Everyone could use a break, especially after finishing up a big project or two for my day job -- and not my "day job" of chasing ferrets around, either. And so this week's column is being broadcast to you from lovely Austin, TX, as crows fly around and my dog chases after them.
Magazines may not be my primary focus at this exact moment, but that's all right, because things are relatively slow in the game industry -- not too many big games coming out, things in that pre-E3 lull in terms of preview coverage. Regardless, here's what the magazines of the past fortnight have provided to us:
Game Informer May 2010
Coverage-wise, this is a bit of an interesting one. There are four features inside -- Bulletstorm, Avalanche's Toy Story 3 licensed game, Dead Rising 2's co-op mode, and F.E.A.R. 3 -- and while none of them are absolutely mind-blowing in terms of original content, all four are very lovingly designed and written. It belies a renewed effort at GI, I suppose, to get into the stories behind games instead of relying on really flashy cover stories...at least, it seems that way from my external perspective. Then again, maybe it's just Pre-E3 Syndrome afoot.
The Toy Story one, in particular, is interesting because it takes a look behind an endeavor, the merchandising-license game, that is even more fraught with risk than traditional game development -- after reading it, I almost felt sympathy for the developers willing to take up such a seemingly thankless challenge.
Edge May 2010

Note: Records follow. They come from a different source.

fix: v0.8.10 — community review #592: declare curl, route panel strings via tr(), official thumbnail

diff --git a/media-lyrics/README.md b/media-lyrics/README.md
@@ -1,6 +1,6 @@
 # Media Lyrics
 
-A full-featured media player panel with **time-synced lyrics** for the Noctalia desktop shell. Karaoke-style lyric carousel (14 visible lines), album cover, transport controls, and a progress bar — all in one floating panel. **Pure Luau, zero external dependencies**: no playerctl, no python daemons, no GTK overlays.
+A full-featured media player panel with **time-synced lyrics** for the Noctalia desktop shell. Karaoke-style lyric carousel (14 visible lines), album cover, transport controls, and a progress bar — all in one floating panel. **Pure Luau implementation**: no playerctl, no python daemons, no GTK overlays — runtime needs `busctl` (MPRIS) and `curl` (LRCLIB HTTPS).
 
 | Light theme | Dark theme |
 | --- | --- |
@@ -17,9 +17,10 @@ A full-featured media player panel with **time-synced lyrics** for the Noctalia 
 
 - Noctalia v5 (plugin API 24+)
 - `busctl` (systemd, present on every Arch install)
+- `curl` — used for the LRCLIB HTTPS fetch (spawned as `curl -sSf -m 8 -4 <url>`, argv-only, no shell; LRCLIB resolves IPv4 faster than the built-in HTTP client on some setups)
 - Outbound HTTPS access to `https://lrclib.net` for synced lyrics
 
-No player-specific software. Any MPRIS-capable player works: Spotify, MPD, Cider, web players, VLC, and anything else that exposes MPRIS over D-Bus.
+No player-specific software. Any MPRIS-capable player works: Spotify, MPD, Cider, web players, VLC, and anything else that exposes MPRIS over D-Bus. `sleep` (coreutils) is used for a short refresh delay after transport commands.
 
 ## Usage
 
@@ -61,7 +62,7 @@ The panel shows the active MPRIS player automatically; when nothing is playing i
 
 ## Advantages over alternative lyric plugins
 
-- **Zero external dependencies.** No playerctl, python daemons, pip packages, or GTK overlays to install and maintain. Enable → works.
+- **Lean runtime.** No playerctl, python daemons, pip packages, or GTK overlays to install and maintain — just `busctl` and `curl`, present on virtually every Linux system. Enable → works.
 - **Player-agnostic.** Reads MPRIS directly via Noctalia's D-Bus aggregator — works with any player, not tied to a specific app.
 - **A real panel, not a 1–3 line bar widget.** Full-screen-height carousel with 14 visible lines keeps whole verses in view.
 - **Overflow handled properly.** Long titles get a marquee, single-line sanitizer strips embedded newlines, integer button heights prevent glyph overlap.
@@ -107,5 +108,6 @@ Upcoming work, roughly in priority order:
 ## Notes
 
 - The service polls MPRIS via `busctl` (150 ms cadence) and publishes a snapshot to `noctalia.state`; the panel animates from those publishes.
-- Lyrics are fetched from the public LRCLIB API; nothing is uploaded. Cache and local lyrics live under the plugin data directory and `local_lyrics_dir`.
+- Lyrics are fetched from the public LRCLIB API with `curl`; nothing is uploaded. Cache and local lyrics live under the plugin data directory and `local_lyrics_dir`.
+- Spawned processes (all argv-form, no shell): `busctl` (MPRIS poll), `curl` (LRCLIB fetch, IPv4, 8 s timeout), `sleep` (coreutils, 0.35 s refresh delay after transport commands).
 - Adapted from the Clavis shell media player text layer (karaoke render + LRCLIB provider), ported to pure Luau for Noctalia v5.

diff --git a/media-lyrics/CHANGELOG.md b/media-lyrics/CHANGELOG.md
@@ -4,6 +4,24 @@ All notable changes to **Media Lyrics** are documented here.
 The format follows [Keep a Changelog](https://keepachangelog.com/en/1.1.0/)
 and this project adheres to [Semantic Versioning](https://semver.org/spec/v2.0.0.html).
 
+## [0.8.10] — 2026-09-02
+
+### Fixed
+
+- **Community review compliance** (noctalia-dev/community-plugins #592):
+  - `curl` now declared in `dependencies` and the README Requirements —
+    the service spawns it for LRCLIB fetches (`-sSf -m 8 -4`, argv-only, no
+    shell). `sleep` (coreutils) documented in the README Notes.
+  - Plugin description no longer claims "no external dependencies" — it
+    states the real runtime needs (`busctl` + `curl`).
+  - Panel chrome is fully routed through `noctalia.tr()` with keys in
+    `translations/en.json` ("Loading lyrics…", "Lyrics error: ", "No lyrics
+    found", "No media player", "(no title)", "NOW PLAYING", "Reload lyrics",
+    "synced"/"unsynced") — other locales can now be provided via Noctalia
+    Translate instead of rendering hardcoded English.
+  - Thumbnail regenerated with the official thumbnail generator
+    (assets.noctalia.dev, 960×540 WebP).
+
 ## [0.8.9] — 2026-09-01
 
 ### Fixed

GI gave just a bit of coverage up front to the Move and other revelations from the Game Developers Conference, but Edge takes a more proactive approach this month, putting the Move on the cover and talking with folks like Shuhei Yoshida about what makes the thing important and why it's not just another me-too move from Sony.
More interesting in my eyes, though, is the Resident Evil 4 feature hinted at in the cover. Edge has a bit of history with this game, having written one of the best preview features I'd seen about it back in 2004, and their post-post-partum look back on it this month -- fueled with lots of commentary from Shinji Mikami -- is quite a sight.

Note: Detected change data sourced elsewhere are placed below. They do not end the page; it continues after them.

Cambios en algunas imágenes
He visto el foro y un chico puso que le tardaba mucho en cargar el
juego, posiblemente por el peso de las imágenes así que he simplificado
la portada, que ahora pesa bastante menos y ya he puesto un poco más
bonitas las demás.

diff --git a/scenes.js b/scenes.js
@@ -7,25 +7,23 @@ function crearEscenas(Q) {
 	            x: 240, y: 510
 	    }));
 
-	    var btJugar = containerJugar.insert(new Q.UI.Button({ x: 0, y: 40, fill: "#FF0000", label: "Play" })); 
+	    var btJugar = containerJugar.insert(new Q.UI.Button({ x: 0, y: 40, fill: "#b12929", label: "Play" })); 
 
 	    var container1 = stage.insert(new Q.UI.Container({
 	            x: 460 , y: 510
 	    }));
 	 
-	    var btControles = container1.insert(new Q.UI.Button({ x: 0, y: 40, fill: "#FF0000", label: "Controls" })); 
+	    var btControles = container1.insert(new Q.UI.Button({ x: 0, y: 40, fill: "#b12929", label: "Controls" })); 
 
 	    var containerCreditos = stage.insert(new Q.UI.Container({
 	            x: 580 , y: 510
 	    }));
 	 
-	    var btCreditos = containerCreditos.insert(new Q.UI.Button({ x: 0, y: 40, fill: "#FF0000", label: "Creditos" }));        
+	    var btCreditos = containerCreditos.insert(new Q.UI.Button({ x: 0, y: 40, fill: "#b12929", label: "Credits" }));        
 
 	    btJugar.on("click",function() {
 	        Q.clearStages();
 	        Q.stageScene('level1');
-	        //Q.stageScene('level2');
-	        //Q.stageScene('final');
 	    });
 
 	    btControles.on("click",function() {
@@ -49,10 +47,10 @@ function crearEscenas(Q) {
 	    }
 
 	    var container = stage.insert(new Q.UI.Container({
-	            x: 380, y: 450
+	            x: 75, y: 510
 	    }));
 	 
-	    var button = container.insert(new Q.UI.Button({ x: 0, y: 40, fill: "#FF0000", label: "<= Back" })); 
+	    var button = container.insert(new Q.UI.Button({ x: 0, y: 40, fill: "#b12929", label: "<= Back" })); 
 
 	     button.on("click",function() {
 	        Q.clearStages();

PC Zone May 2010
Just Cause 2
Like a ninja in the night or a stray cat in the morning, PC Zone has apparently returned to Texan store shelves. I'm happy for it, because this issue features the usual humorous slant on the field it covers, including a piece on Dungeon Keeper 3 and other famously-cancelled titles of the past.
This is the first issue released since the Audit Bureau to Circulations revealed the magazine's average circulation in 2009 to be 11,357, which is pretty dang low even by British standards. The editors comment on this in a tiny paragraph in a corner of the contents section: "Are you there, readers? Is this thing on? Why are you leaving us, in your thousands? Is it something we said? Because we can change, readers. We'll be whatever you want us to be. Please just tell us, just talk to us. We love you, you fickle bastards." Awww.

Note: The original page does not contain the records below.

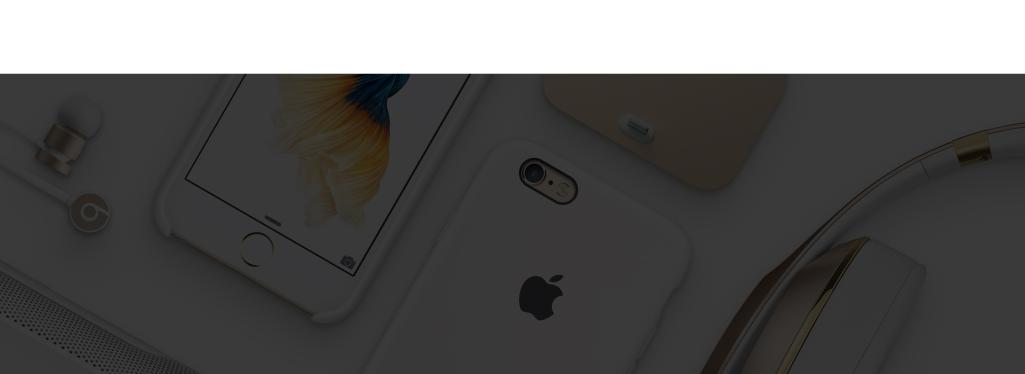
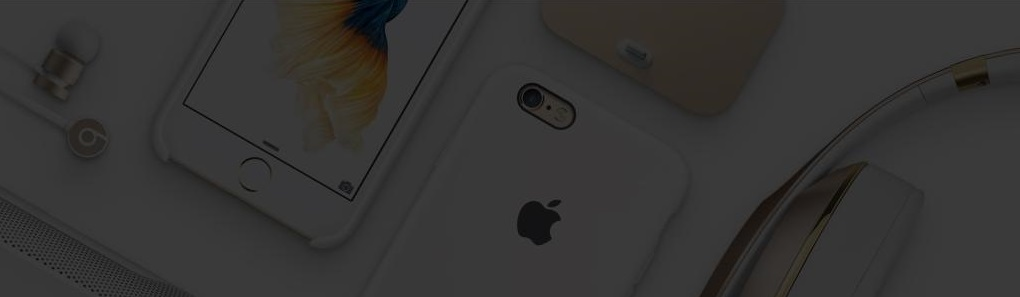
This is second commit

diff --git a/src/components/Menu.js b/src/components/Menu.js
@@ -1,0 +1,105 @@
+import React, { Component } from 'react';
+
+import Row from 'react-bootstrap/lib/Row';
+import Col from 'react-bootstrap/lib/Col';
+import styled from 'styled-components';
+
+const Repair=styled.div`
+	color: #464646;	
+	font-size: 18px;
+	font-weight: 300;
+	line-height: 22px;
+`
+const WorkTime=styled.div`
+	color: #2a2a2a;
+	font-size: 12px;
+	font-weight: 300;
+	line-height: 24px;
+	font-weight: 300;
+	
+	span {
+		display:block;
+		color: #464646;
+		font-size: 21px;
+		font-weight: 700;
+	}
+`
+const Calls=styled.div`
+	color: #2a2a2a;
+	font-size: 12px;
+	font-weight: 300;
+	line-height: 24px;
+	font-weight: 300;
+	
+	span {
+		display:block;
+		color: #464646;
+		font-size: 21px;
+		font-weight: 700;
+	}
+`
+
+const CallButton=styled.button`
+	width: 176px;
+	height: 48px;
+	background-color: #3fc7db;
+	border-radius:30px;
+	border:none
+	color: #ffffff;
+	font-size: 14px;
+	font-weight: 400;
+	line-height: 22.04px;
+`
+
+class Adress extends React.Component{
+	render(){
+		return(
+				<span>{this.props.addr}</span>
+			)
+	}
+
+}
+
+class TelNumber extends React.Component{
+	render(){
+		return(
+				<span>{this.props.tel}</span>
+			)
+	}
+
+}
+
+class Menu extends React.Component {
+	render(){
+		return(
+			<Row>
+				<Col lg={3}>
+					<Repair> 
+						Ремонт айфонов в сервисном
+						центре и на выезде
+					</Repair>
+				</Col>
+				<Col lg={3} lgOffset={1}>
+					<WorkTime> 
+						Пн-пт с 10 до 20, сб,вс с 11 до 18
+						<Adress addr="Ленинская, 301"/>
+					</WorkTime>	
+				</Col>
+				<Col lg={3}>
+					<Calls> 
+						Звонки принимаются 24 часа
+						<TelNumber tel="8 (846) 922 55 44 "/>
+					</Calls>	
+				</Col>
+				<Col lg={2}>
+					<CallButton>
+						Заказать звонок
+					</CallButton>	
+				</Col>
+			</Row>	
+		)
+	}
+
+}
+
+export default Menu

diff --git a/src/components/Main.js b/src/components/Main.js
@@ -1,0 +1,69 @@
+import React, { Component } from 'react';
+
+import Row from 'react-bootstrap/lib/Row';
+import Col from 'react-bootstrap/lib/Col';
+import styled from 'styled-components';
+
+const Repair=styled.div`
+	color: #ffffff;	
+	font-weight: 700;
+	line-height: 50px;
+	font-size: 40px;
+
+	span{
+		display:block;
+		font-size: 24px;
+		line-height: 30px;
+
+	}
+`
+
+const LightText=styled.div`
+	color: #ffffff;
+	font-size: 18px;
+	font-weight: 300;
+	line-height: 28px;
+	margin-top:54px;
+`
+
+const CallButton=styled.button`
+	width: 247px;
+	height: 67px;
+	background-color: #ffa14b;
+	color: #ffffff;	
+	font-size: 18px;
+	font-weight: bold;
+	line-height: 24px;
+	border:none;
+	border-radius:30px;
+	margin-top:32px;
+`
+
+class Main extends React.Component {
+	render(){
+		return(
+				<Row>
+					<Col lg={5}>
+						<Repair>
+							Качественный ремонт
+							<span>iphone за 35 минут и гарантия 1 год</span>
+						</Repair>
+						<LightText>
+							Оставьте заявку на бесплатную диагностику без очереди,
+							и получите защитное стекло, стоимостью 1000 рублей,
+							с установкой в подарок!
+						</LightText>
+						<CallButton>
+							Отправить заявку!
+						</CallButton>
+					</Col>
+					<Col lg={6} lgOffset={1}>
+
+					</Col>
+				</Row>
+			)
+	}
+
+}
+
+export default Main

diff --git a/src/App.js b/src/App.js
@@ -3,17 +3,52 @@ import logo from './logo.svg';
 import './App.css';
 
 import Grid from 'react-bootstrap/lib/Grid';
-import Row from 'react-bootstrap/lib/Row';
-import Col from 'react-bootstrap/lib/Col';
 import styled from 'styled-components';
 
-class App extends Component {
+import Header from './components/Header';
+import Menu from './components/Menu';
+import Main from './components/Main';
+
+const url=process.env.PUBLIC_URL + '/img/bg.jpg'
+
+const HeaderWrapper=styled.header`
+	width:100%;
+	height: 49px;
+	background-color: #242424;
+	opacity: 0.8;
+`
+const MenuWrapper=styled.div`
+	height:89px;
+	padding-top:20px;
+`
+
+const MainWrapper=styled.main`
+	height:600px;
+	padding-top:130px;
+	background:url(${url}) no-repeat;
+	background-size: cover;
+`
+
+class App extends React.Component {
   render() {
     return (
-<h1> Hello World! </h1>
-    
-
-
+    	<div className='App'>
+    		<HeaderWrapper>
+	    		<Grid>
+		    		<Header />
+		    	</Grid>
+		    </HeaderWrapper>
+		    <MenuWrapper>
+		    	<Grid>		    		
+		    		<Menu />
+		    	</Grid>	
+		    </MenuWrapper>
+		    <MainWrapper>
+		    	<Grid>
+		    		<Main />
+		    	</Grid>
+		    </MainWrapper>		
+    	</div>
     );
   }
 }

diff --git a/src/components/Header.js b/src/components/Header.js
@@ -1,0 +1,41 @@
+import React, { Component } from 'react';
+
+import Row from 'react-bootstrap/lib/Row';
+import Col from 'react-bootstrap/lib/Col';
+import styled from 'styled-components';
+
+import Link from './Link'
+
+const List=styled.ul`
+	height: 49px;
+	display:flex;
+	justify-content:space-around;
+	align-items: center;
+	padding: 0;
+
+`
+
+class Header extends React.Component {
+	render(){
+		return(
+				<Row>
+					<Col lg={12}>
+						<nav>
+							<List>
+								<Link link="#" text="Вызов мастера" />
+								<Link link="#" text="Прайс на ремонт" />
+								<Link link="#" text="Наши примущества" />
+								<Link link="#" text="Схема работы" />
+								<Link link="#" text="Отзывы клиентов" />
+								<Link link="#" text="Примеры работ" />
+								<Link link="#" text="Контакты" />
+							</List>
+						</nav>
+					</Col>
+				</Row>
+			);
+	}
+
+}
+
+export default Header

diff --git a/src/components/Link.js b/src/components/Link.js
@@ -1,0 +1,31 @@
+import React, { Component } from 'react';
+import styled from 'styled-components';
+
+const StyledLink=styled.a`
+	color: ${props=>props.active ? "pink":"#fff"};
+	font-size: 14px;
+	font-weight: 300;
+	line-height: 24px;
+	padding-right: 33px;
+	border-right: 1px dashed #fff;
+
+	&:hover{
+		color: #8d8d8d;
+	}
+
+	&:last-child{
+		border:none;
+	}
+`
+
+
+
+class Link extends React.Component {
+  render() {
+    return (
+    	<StyledLink active href={this.props.link}> {this.props.text}</StyledLink>
+    );
+  }
+}
+
+export default Link

diff --git a/src/App.css b/src/App.css
@@ -1,28 +1,8 @@
+*{
+  outline: none;
+}
 .App {
-  text-align: center;
-}
-
-.App-logo {
-  animation: App-logo-spin infinite 20s linear;
-  height: 80px;
-}
-
-.App-header {
-  background-color: #222;
-  height: 150px;
-  padding: 20px;
-  color: white;
-}
-
-.App-title {
-  font-size: 1.5em;
-}
-
-.App-intro {
-  font-size: large;
-}
-
-@keyframes App-logo-spin {
-  from { transform: rotate(0deg); }
-  to { transform: rotate(360deg); }
+  box-sizing: border-box;
+  width: 100%;
+  font-family: "Roboto";
 }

Nintendo Power May 2010
Super Mario Galaxy 2
It's not the most exciting time of the year for the Wii, the review well constituting a whopping four games this month -- Monster Hunter 3 gets a four-page review as a result, although it's not an undeserved one. The previews and features take center stage in May as a result, with SMG2 leading, Shantae and Arc Rise Fantasia following, and even a couple pages devoted to a developer look back at Zelda: Spirit Tracks, a game that came out a third of a year ago.
I can't complain, but man, I can't help but be reminded of the sorta things we had to do to fill up pages in Newtype on months when nobody released any new (legal) anime into the market. Hang in there, gentlemen!
[Kevin Gifford breeds ferrets and runs Magweasel, a weblog about games and Japan and "the industry" and things. In his spare time he does writing and translation for lots and lots of publishers and game companies.]